• **Exercise objective**: Only the pictures should be left out; write out all other data exactly.

(Beginning of Material supplied)

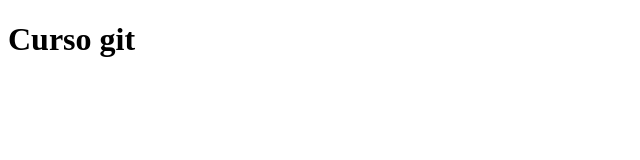
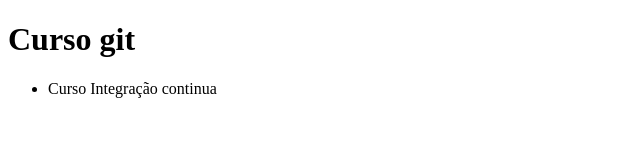
Before and after one commit to wqueiroz28/git-github, a plain HTML site: page index.html in a window 1280 px wide. Shown: the whole page, without its empty margins (0-640 px from the left). Drawn offline with Linux system fonts and the light colour scheme.

Commit message:
Renomeando curso

```diff
--- a/index.html
+++ b/index.html
@@ -9,6 +9,13 @@
 <body>
 
     <h1>Curso git</h1>
+    <ul>
+
+        <li> Curso Integração continua</li>
+
+
+
+    </ul>
 
 </body>
 </html>
```
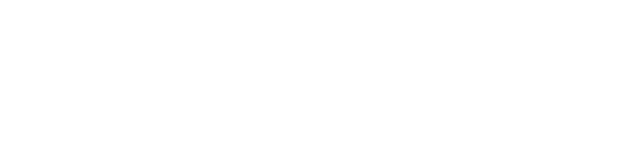
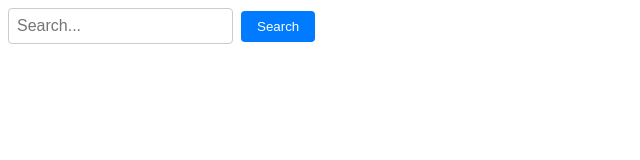
Before and after one commit to acciojob/Interactive-Search-Salemelmabrouk, a website: page main.html in a window 1280 px wide. Shown: the whole page, without its empty margins (0-640 px from the left). Drawn offline with Linux system fonts and the light colour scheme.

Commit message:
created a submission

```diff
--- a/main.html
+++ b/main.html
@@ -7,7 +7,11 @@
 </head>
 
 <body>
-	<!-- the entire body must be written by student -->
+	<div class="search">
+  <input type="text" class="input" placeholder="Search...">
+  <button class="btn" onclick="activateSearch()">Search</button>
+</div>
+
     <script type="text/javascript" src="./script.js">
 </script>
 
--- a/script.js
+++ b/script.js
@@ -1 +1,7 @@
 //your JS code here. If required.
+function activateSearch() {
+  var searchDiv = document.querySelector('.search');
+  searchDiv.classList.add('active');
+  var inputField = searchDiv.querySelector('.input');
+  inputField.focus();
+}
--- a/styles.css
+++ b/styles.css
@@ -1 +1,32 @@
 /*  your css code here. If applicable */
+.search {
+    display: flex;
+    align-items: center;
+  }
+
+  .input {
+    padding: 8px;
+    border: 1px solid #ccc;
+    border-radius: 4px;
+    margin-right: 8px;
+    font-size: 16px;
+    transition: all 0.3s ease;
+  }
+
+  .btn {
+    padding: 8px 16px;
+    background-color: #007bff;
+    color: #fff;
+    border: none;
+    border-radius: 4px;
+    cursor: pointer;
+    transition: all 0.3s ease;
+  }
+
+  .search.active .input {
+    width: 200px; /* Example change */
+  }
+
+  .search.active .btn {
+    background-color: #555; /* Example change */
+  }
```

(End of Material supplied)

• **Answer for the task**:
Before and after one commit to wqueiroz28/git-github, a plain HTML site: page index.html in a window 1280 px wide. Shown: the whole page, without its empty margins (0-640 px from the left). Drawn offline with Linux system fonts and the light colour scheme.

Commit message:
Renomeando curso

```diff
--- a/index.html
+++ b/index.html
@@ -9,6 +9,13 @@
 <body>
 
     <h1>Curso git</h1>
+    <ul>
+
+        <li> Curso Integração continua</li>
+
+
+
+    </ul>
 
 </body>
 </html>
```
Before and after one commit to acciojob/Interactive-Search-Salemelmabrouk, a website: page main.html in a window 1280 px wide. Shown: the whole page, without its empty margins (0-640 px from the left). Drawn offline with Linux system fonts and the light colour scheme.

Commit message:
created a submission

```diff
--- a/main.html
+++ b/main.html
@@ -7,7 +7,11 @@
 </head>
 
 <body>
-	<!-- the entire body must be written by student -->
+	<div class="search">
+  <input type="text" class="input" placeholder="Search...">
+  <button class="btn" onclick="activateSearch()">Search</button>
+</div>
+
     <script type="text/javascript" src="./script.js">
 </script>
 
--- a/script.js
+++ b/script.js
@@ -1 +1,7 @@
 //your JS code here. If required.
+function activateSearch() {
+  var searchDiv = document.querySelector('.search');
+  searchDiv.classList.add('active');
+  var inputField = searchDiv.querySelector('.input');
+  inputField.focus();
+}
--- a/styles.css
+++ b/styles.css
@@ -1 +1,32 @@
 /*  your css code here. If applicable */
+.search {
+    display: flex;
+    align-items: center;
+  }
+
+  .input {
+    padding: 8px;
+    border: 1px solid #ccc;
+    border-radius: 4px;
+    margin-right: 8px;
+    font-size: 16px;
+    transition: all 0.3s ease;
+  }
+
+  .btn {
+    padding: 8px 16px;
+    background-color: #007bff;
+    color: #fff;
+    border: none;
+    border-radius: 4px;
+    cursor: pointer;
+    transition: all 0.3s ease;
+  }
+
+  .search.active .input {
+    width: 200px; /* Example change */
+  }
+
+  .search.active .btn {
+    background-color: #555; /* Example change */
+  }
```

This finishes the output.